I’m sure I have many friends and family members that don’t see things the same way I do. If we really wanted to we could pick at scabs and start some fires. Some people hold views or beliefs that are hurtful. When does a hurt or even just a disagreement need to be discussed and when is it better left un-picked?

Where does one draw the line? Should there be a line? Is it in the same place with everyone? Some people value holding to principles more than they value relationships. Some feel safe in the boycott, and refuse to go certain places. Some feel hurt enough to toss out (or put up walls between) even good relationships. Some value debate and argumentation at any cost.

Take the value of stubbornly grasping one’s iron rod of choice (it doesn’t matter what it is: science, religion, political views, or the all-powerful “reason”) and add in the unfortunate belief that everything between two people should be shared (sometimes with a crowbar), and you have a recipe for ending a lot of relationships.

Sure, there is something to be said for openness and honesty.
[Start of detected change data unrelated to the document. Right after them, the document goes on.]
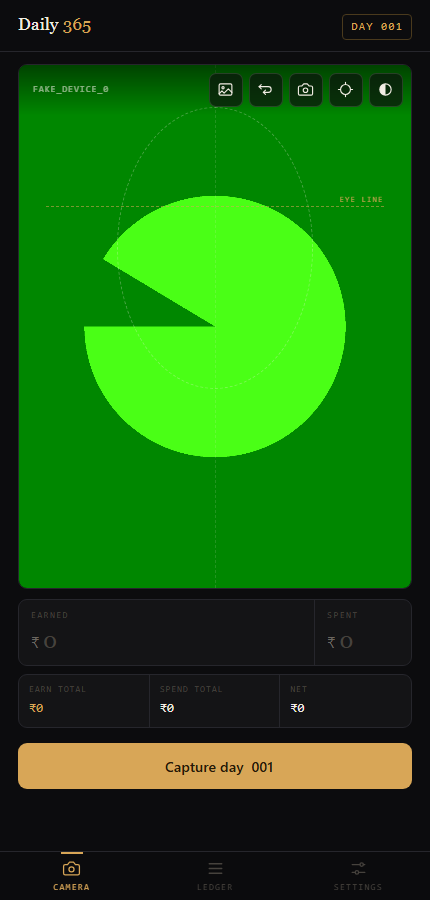
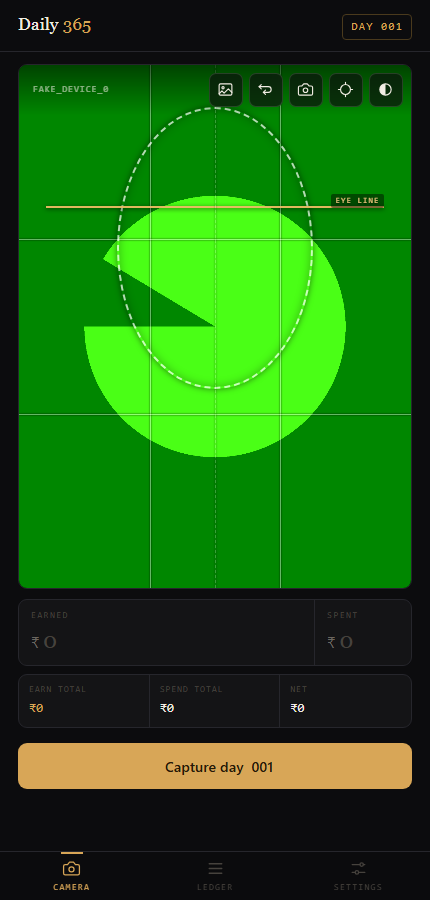
Make framing guides clearly visible and add a rule-of-thirds grid

Changed region(s): [[0.0605, 0.0933, 0.9372, 0.6533]]

diff --git a/assets/styles.css b/assets/styles.css
@@ -169,6 +169,19 @@ main {
 /* framing guides — drawn, never baked into the file */
 .guides { position: absolute; inset: 0; pointer-events: none; }
 .guides[hidden] { display: none; }
+
+/* rule-of-thirds grid and guides carry a dark halo so they stay legible
+   over bright scenes as well as dark ones */
+.guides .grid i {
+  position: absolute;
+  background: rgba(255, 255, 255, 0.4);
+  box-shadow: 0 0 2px rgba(0, 0, 0, 0.65), 0 0 1px rgba(0, 0, 0, 0.8);
+}
+.guides .grid .v1 { left: 33.333%; top: 0; bottom: 0; width: 1px; }
+.guides .grid .v2 { left: 66.666%; top: 0; bottom: 0; width: 1px; }
+.guides .grid .h1 { top: 33.333%; left: 0; right: 0; height: 1px; }
+.guides .grid .h2 { top: 66.666%; left: 0; right: 0; height: 1px; }
+
 .guides .oval {
   position: absolute;
   left: 50%;
@@ -176,31 +189,38 @@ main {
   width: 50%;
   height: 54%;
   transform: translateX(-50%);
-  border: 1px dashed rgba(242, 237, 228, 0.3);
+  border: 2px dashed rgba(255, 255, 255, 0.7);
   border-radius: 50%;
+  box-shadow: 0 0 6px rgba(0, 0, 0, 0.5), inset 0 0 10px rgba(0, 0, 0, 0.28);
 }
 .guides .eyeline {
   position: absolute;
   left: 7%;
   right: 7%;
   top: 27%;
-  border-top: 1px dashed rgba(216, 166, 87, 0.55);
+  border-top: 2px solid rgba(236, 186, 100, 0.95);
+  box-shadow: 0 1px 4px rgba(0, 0, 0, 0.65);
 }
 .guides .eyeline span {
   position: absolute;
   right: 0;
-  top: -13px;
+  top: -14px;
+  padding: 1px 4px;
+  background: rgba(0, 0, 0, 0.45);
+  border-radius: 2px;
   font-family: var(--mono);
   font-size: 8px;
   letter-spacing: 0.14em;
-  color: rgba(216, 166, 87, 0.85);
+  color: rgba(246, 203, 128, 0.98);
+  text-shadow: 0 1px 2px rgba(0, 0, 0, 0.8);
 }
 .guides .centre {
   position: absolute;
   left: 50%;
   top: 0;
   bottom: 0;
-  border-left: 1px dashed rgba(242, 237, 228, 0.14);
+  border-left: 1px dashed rgba(255, 255, 255, 0.22);
+  box-shadow: 0 0 2px rgba(0, 0, 0, 0.5);
 }
 
 .vf-bar {

diff --git a/assets/app.js b/assets/app.js
@@ -1262,11 +1262,17 @@
       settings.guides = !settings.guides;
       persistSettings();
       refreshGhost();
+      say(settings.guides ? "Framing guides on" : "Framing guides off");
     });
     $("btnGhost").addEventListener("click", () => {
       settings.ghost = !settings.ghost;
       persistSettings();
       refreshGhost();
+      say(
+        settings.ghost
+          ? (entries.length ? "Ghost overlay on" : "Ghost on — it appears once yesterday's photo exists")
+          : "Ghost overlay off"
+      );
     });
 
     // review

diff --git a/index.html b/index.html
@@ -36,6 +36,9 @@
         <img class="ghost" id="ghost" alt="">
 
         <div class="guides" id="guides" hidden>
+          <div class="grid">
+            <i class="v1"></i><i class="v2"></i><i class="h1"></i><i class="h2"></i>
+          </div>
           <div class="oval"></div>
           <div class="eyeline"><span>EYE LINE</span></div>
           <div class="centre"></div>

diff --git a/sw.js b/sw.js
@@ -7,7 +7,7 @@
    Only same-origin traffic is intercepted.
    ========================================================================= */
 
-const CACHE = "daily365-v4";
+const CACHE = "daily365-v5";
 
 const SHELL = [
   "./",

diff --git a/tools/e2e_test.py b/tools/e2e_test.py
@@ -92,6 +92,22 @@ async def main():
             "document.getElementById('viewfinder').classList.contains('is-dead')")
         check("viewfinder is not in the failed state", dead is False)
 
+        guides = await page.evaluate(
+            """() => {
+                 const g = document.getElementById('guides');
+                 const marks = g.querySelectorAll('.grid i');
+                 return {
+                   visible: !g.hidden,
+                   grid: marks.length,
+                   oval: !!g.querySelector('.oval'),
+                   lineWidth: marks.length ? getComputedStyle(marks[0]).width : ''
+                 };
+               }""")
+        check("framing guides are visible", guides["visible"] is True, str(guides))
+        check("rule-of-thirds grid is drawn", guides["grid"] == 4, str(guides["grid"]))
+        check("face oval is drawn", guides["oval"] is True)
+        check("grid lines have a real width", guides["lineWidth"] in ("1px", "1.5px", "2px"), guides["lineWidth"])
+
         print("\n== 6. Capture produces a stamped 1080x1440 JPEG ==")
         await page.click("#btnCapture")
         await page.wait_for_selector("#view-review.is-active", timeout=5000)

diff --git a/README.md b/README.md
@@ -164,7 +164,7 @@ python3 tools/drive_flow_test.py
 
 Chromium is launched with a fake video device, so the real capture path runs:
 compose, stamp, encode, persist, recompute, export. The suite also checks layout
-at three phone viewport sizes. Last run: **60 passed, 0 failed**.
+at three phone viewport sizes. Last run: **64 passed, 0 failed**.
 
 It writes `tools/screens/` — camera, review, ledger, settings, and a real stamped
 JPEG you can inspect.
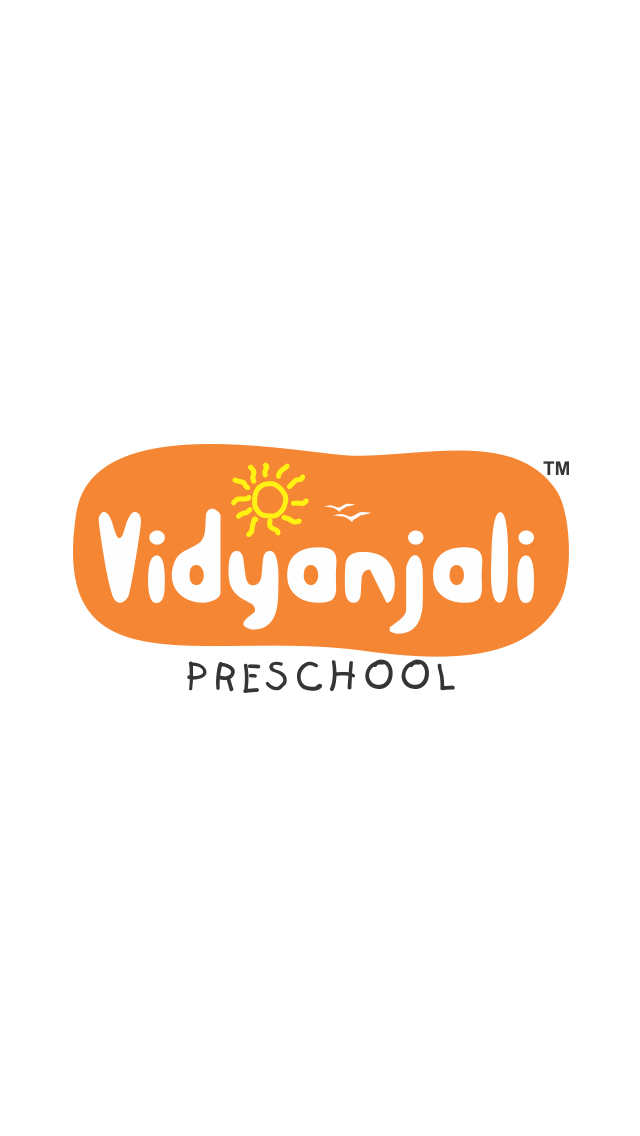
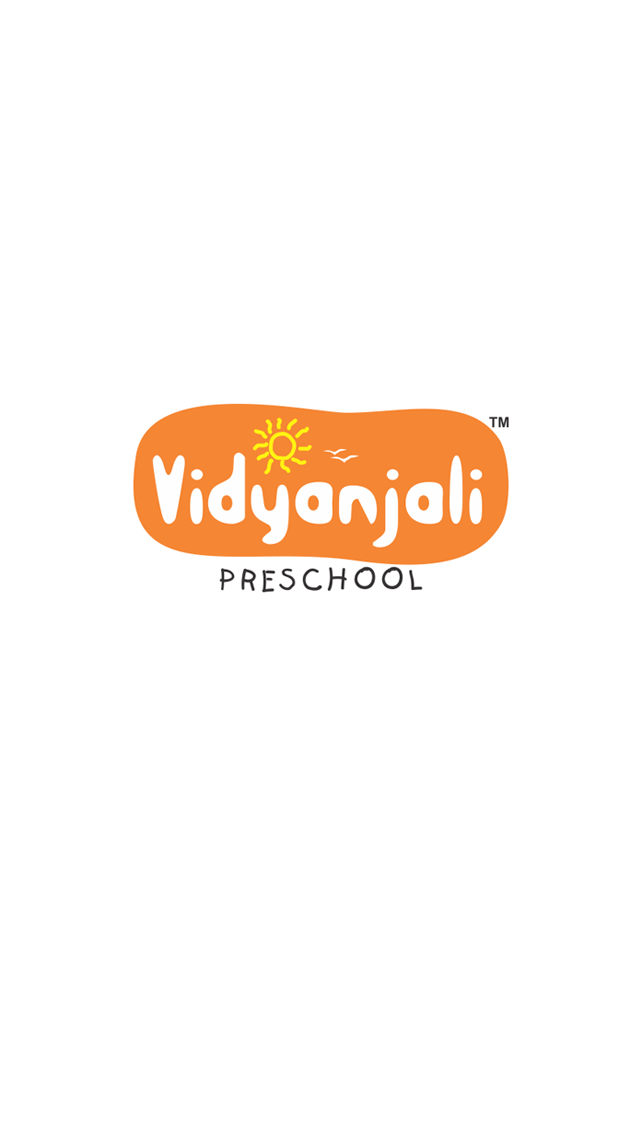
Changes made by B2C Developer (ravic@biz2credit.com).

Changed region(s): [[0.0938, 0.3389, 0.9062, 0.6162]]

diff --git a/Vidyanjali/index.html b/Vidyanjali/index.html
@@ -34,19 +34,31 @@
 
 
         <div data-role="view" id="welcome" data-layout="default" class="welcome-scrn form-view" data-model="app.Login" data-init="app.Login.init" data-after-show="app.Login.show">            
-
             <div class="loader" id="progress" style="display:none;">
                 <div class="ball"></div>
             </div>
             
+            <div data-role="content" style="background-color:#ffffff">               
+               <div class="logoImg" id="contentOuterDiv" style="margin-top:5%;">
+                  <script>
+                    if (screen.width>screen.height){
+                          $("#contentOuterDiv").css("margin-top","8%"); 
+                    }else{
+                        $("#contentOuterDiv").css("margin-top","44%");
+                    }    
+                  </script>
+                   <img id="logo" src="styles/images/Vidyanjali_Logo.png"  style="width:100%;"/>                   
+               </div>                             
+            </div> 
+                  
+            
             <div data-role="footer" id="selectionDiv" style="left:0px; right:0px;margin-right:auto; margin-left:auto;display:none;max-width:600px;margin-bottom:15px;background:#ffffff;">                
-                <form id="login-form" data-bind="events: { keyup: checkEnter }" class="" style="background:#ffffff;">
+                <form id="login-form" data-bind="events: { keyup: checkEnter }" style="background:#ffffff;">
                     <ul data-role="listview" data-style="inset" style="height:53px;">
                         <li class="username" style="padding-left:10px;padding-top:20px;border-radius:3px;background-color:#303645;color:#ffffff;height:53px;">
                             <input type="number" pattern="[0-9]*" step="0.01"  id="loginUsername"  placeholder="Mobile Number" maxlength=10; style="color:#ffffff;font-size: 1.6rem;margin-left:25px;height:53px;">
                         </li>
                     </ul>
-
                     <ol class="group-wrp" style="margin-top:20px;">
                         <li>
                             <span id="login" data-role="touch" data-bind="events: { tap: login }">
@@ -59,7 +71,16 @@
             </div>
 
 
-            <div  data-role="view" id="regenerateDiv" style=" position:absolute;right:0;background-color:#F3F3F3;display:none;margin:20% auto 10px auto; border-radius:3px; padding:30px 10px 30px 10px;border: 2px solid #E9E9E9;height:380px;width:94%;max-width:600px;overflow:hidden;">
+            <div  data-role="view" id="regenerateDiv" style=" position:absolute;right:0;background-color:#F3F3F3;display:none;border-radius:3px; padding:10% 10px 10% 10px; border: 2px solid #E9E9E9;height:auto;width:94%;max-width:600px;overflow:hidden;">
+               <script>
+                if (screen.width>screen.height){
+                    $("#regenerateDiv").css("margin","8% auto 10px auto"); 
+                    $("#regenerateDiv").css("padding","5% 10px 5% 10px");
+                }else{
+                    $("#regenerateDiv").css("margin","20% auto 10px auto");
+                    $("#regenerateDiv").css("padding","10% 10px 10% 10px");
+                }    
+               </script>
 
                 <div data-role="content" style="background-color:#f3f3f3">
 
@@ -85,7 +106,18 @@
               </div>                    
             </div>
 
-          <div  data-role="view"  id="validationRow" class="activities-view" style="right:0;background-color:#F3F3F3;display:none;margin:20% auto 10px auto; border-radius:3px; padding:10px 10px 10px 10px;border: 2px solid #E9E9E9;height:380px;width:94%;max-width:600px;overflow:hidden;">
+            
+          <div  data-role="view"  id="validationRow" class="activities-view" style="right:0;background-color:#F3F3F3;display:none;border-radius:3px;border: 2px solid #E9E9E9;height:auto;width:94%;max-width:600px;overflow:hidden;">
+              <script>
+                if (screen.width>screen.height){
+                      $("#validationRow").css("margin","8% auto 10px auto");
+                      $("#validationRow").css("padding","5% 10px 5% 10px");
+                }else{
+                    $("#validationRow").css("margin","20% auto 10px auto");
+                    $("#validationRow").css("padding","10% 10px 10% 10px");
+                }    
+              </script>
+
             <div data-role="content" style="background-color:#f3f3f3">
                     <div class="loader" id="progressRandomCode" style="display:none;">
                         <div class="ball"></div>                   

diff --git a/Vidyanjali/views/registrationView.html b/Vidyanjali/views/registrationView.html
@@ -36,7 +36,18 @@
     
 
 
-    <div data-role="view" id="regenerateDivR" style=" position:absolute;right:0;background-color:#F3F3F3;display:none;margin:20% auto 10px auto; border-radius:3px; padding:30px 10px 30px 10px;border: 2px solid #E9E9E9;height:380px;width:94%;max-width:600px;overflow:hidden;">
+    <div data-role="view" id="regenerateDivR" style=" position:absolute;right:0;background-color:#F3F3F3;display:none;border-radius:3px;border: 2px solid #E9E9E9;height:auto;width:94%;max-width:600px;overflow:hidden;">
+
+
+        <script>
+                if (screen.width>screen.height){
+                      $("#regenerateDivR").css("margin","8% auto 10px auto"); 
+                      $("#regenerateDivR").css("padding","5% 10px 5% 10px");
+                }else{
+                    $("#regenerateDivR").css("margin","20% auto 10px auto");
+                    $("#regenerateDivR").css("padding","10% 10px 10% 10px");
+                }    
+        </script>
 
         <div data-role="content" style="background-color:#f3f3f3">
 
@@ -63,8 +74,18 @@
         </div>
     </div>
 
-    <div data-role="view" id="validationRowR" style=" position:absolute;right:0;background-color:#F3F3F3;display:none;margin:20% auto 10px auto; border-radius:3px; padding:10px 10px 10px 10px;border: 2px solid #E9E9E9;height:380px;width:94%;max-width:600px;overflow:hidden;">
+    <div data-role="view" id="validationRowR" style="position:absolute;right:0;background-color:#F3F3F3;display:none;border-radius:3px;border: 2px solid #E9E9E9;height:auto;width:94%;max-width:600px;overflow:hidden;">
+             <script>
+                if (screen.width>screen.height){
+                      $("#validationRowR").css("margin","8% auto 10px auto");
+                      $("#validationRowR").css("padding","5% 10px 5% 10px");
+                }else{
+                    $("#validationRowR").css("margin","20% auto 10px auto");
+                    $("#validationRowR").css("padding","10% 10px 10% 10px");
+                }    
+              </script>
 
+        
     <div data-role="content" style="background-color:#f3f3f3">
 
         <div style="background-color:#F3F3F3;color:#313C50;text-align:center;padding:10px;">

diff --git a/Vidyanjali/views/organisationLogin.html b/Vidyanjali/views/organisationLogin.html
@@ -5,11 +5,19 @@
         <div class="ball"></div>
     </div>
 
-    <div style="margin-top:25%;margin-left:15px;margin-bottom:15%;">
+    <div id="adminLoginTitle">
+               <script>
+                if (screen.width>screen.height){
+                      $("#adminLoginTitle").css("margin","10% 0px 10% 15px"); 
+                }else{
+                    $("#adminLoginTitle").css("margin","25% 0px 15% 15px");
+                }    
+               </script>
+
         <span style="color:#82879A;font-size:35px;font-weight:normal;">Organization</span><br/><br/><span style="color:#FBFFFF;font-size:25px;margin-top:30px;font-weight:normal;">Login</span>
     </div>    
 
-    <form id="login-form" data-bind="events: { keyup: checkEnter }" class="">
+    <form id="login-form" data-bind="events: { keyup: checkEnter }" style="left:0px; right:0px;margin-right:auto; margin-left:auto;max-width:600px;margin-bottom:15px;">
         <ul data-role="listview" data-style="inset">
             <li class="username" style="padding:10px;border-radius:3px;border:1px solid #373D4D;box-shadow:none;background-color:#303645;color:#ffffff;margin-bottom:10px;">
                 <input type="number" pattern="[0-9]*" step="0.01" id="loginMob"  placeholder="Mobile Number" maxlength=10; style="border:none;margin-left:25px;"/>

diff --git a/Vidyanjali/scripts/app/login.js b/Vidyanjali/scripts/app/login.js
@@ -23,7 +23,7 @@ app.Login = (function () {
         var show = function () {
             $('#loginUsername').val('');           
             $("#selectionDiv").show();
-                        
+            $("#logo").show();            
             $("#validationRow").hide();  
             $("#regenerateDiv").hide();  
 
@@ -369,12 +369,14 @@ app.Login = (function () {
         var goToLoginPage = function() {
             $("#regenerateDiv").hide();
             $("#validationRow").hide();
+            $("#logo").show();
         };
         
         var clickforRegenerateCode = function() {
             $("#progress").hide();            
             $(".km-scroll-container").css("-webkit-transform", "");  
             $("#regenerateDiv").show();
+            $("#logo").hide();
             $("#selectionDiv").hide();
 
             $("#validationRow").hide(); 
@@ -394,6 +396,7 @@ app.Login = (function () {
             $("#selectionDiv").css("z-index", "1");
             $("#selectionDiv").css("opacity", 1);
             $("#regDoneButton").show();*/
+            $("#logo").show();
             $("#selectionDiv").show();
             $("#regenerateDiv").hide();
             $("#validationRow").hide();

diff --git a/Vidyanjali/styles/main.css b/Vidyanjali/styles/main.css
@@ -103,12 +103,12 @@
 #Aptifi.km-flat #welcome .km-navbar,
 #Aptifi.km-flat #welcome .km-content
 {
-    background: #2A3144; 
-    background: url("images/background.png") no-repeat center center fixed #000; 
+    background: #ffffff; 
+    /*background: url("images/background.png") no-repeat center center fixed #000; 
     -webkit-background-size: cover;
     -moz-background-size: cover;
     -o-background-size: cover;
-    background-size: cover;
+    background-size: cover;*/
     color: #2A3144;
     font-family: 'Helvetica Neue', Helvetica, Arial, sans-serif;
 }
@@ -1358,13 +1358,23 @@ white-space: nowrap;
 }
 
 .showMore{
-  position:absolute;
+    position:absolute;
     right:0;
     left:0;
     margin:10px auto 10px auto;
     color:#57A70C;
     width:94%;  
 }
+
+.logoImg{
+    position:relative;
+    right:0;
+    left:0;
+    margin: 10px auto 10px auto;
+    color:#57A70C;
+    width:70%; 
+}
+
 
 
 .person-name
However, even in marriage, clear, open, honest communication is often NOT helpful. It almost always makes things worse. Couples in distressed marriages often communicate VERY clearly. They are often (not always) very honest. In couple therapy I give them about 2.1 seconds of this stuff before I interrupt.

The problem is most of their communication is negative, and these couples get into storms that become much bigger than the sum of the parts. The best intentions (resolving hurt, protecting oneself or the relationship, trying to be honest, etc.) often add fuel to the fire. John Gottman found that stable relationships (not just marriages, he says) consist of a 5:1 ratio of positive to negative “stuff” in a relationship. Really happy relationships are about 20:1. In family therapy the parent(s) and adolescent (or a just a couple) bring in all the content of who did what/said what/believes whatever, why it’s his/her/their fault, blah blah blah blah blah. I have learned quickly to tune out the content (the trees), and listen to the process and the patterns, the underlying emotion, and the intent. (the forest). Now, if you’re avoiding all kinds of things, that’s another story, for another day.

I often apply the same idea to relationships with people with different (sometimes wildly different, even “hurtful” or “threatening” or “ignorant”) views. These views may be problematic if that’s all we talk about. Is openness and so-called “honest” communication about areas of disagreement more important than compassion, patience, charity, or just having a good time playing Rock Band together?

Is it okay to value the process of my relationships more than making sure we all agree on everything significant? You don’t have to completely avoid certain topics. Just make sure you have 20x more positive stuff going on… If you DO, then perhaps those difficult conversations will be that much more productive.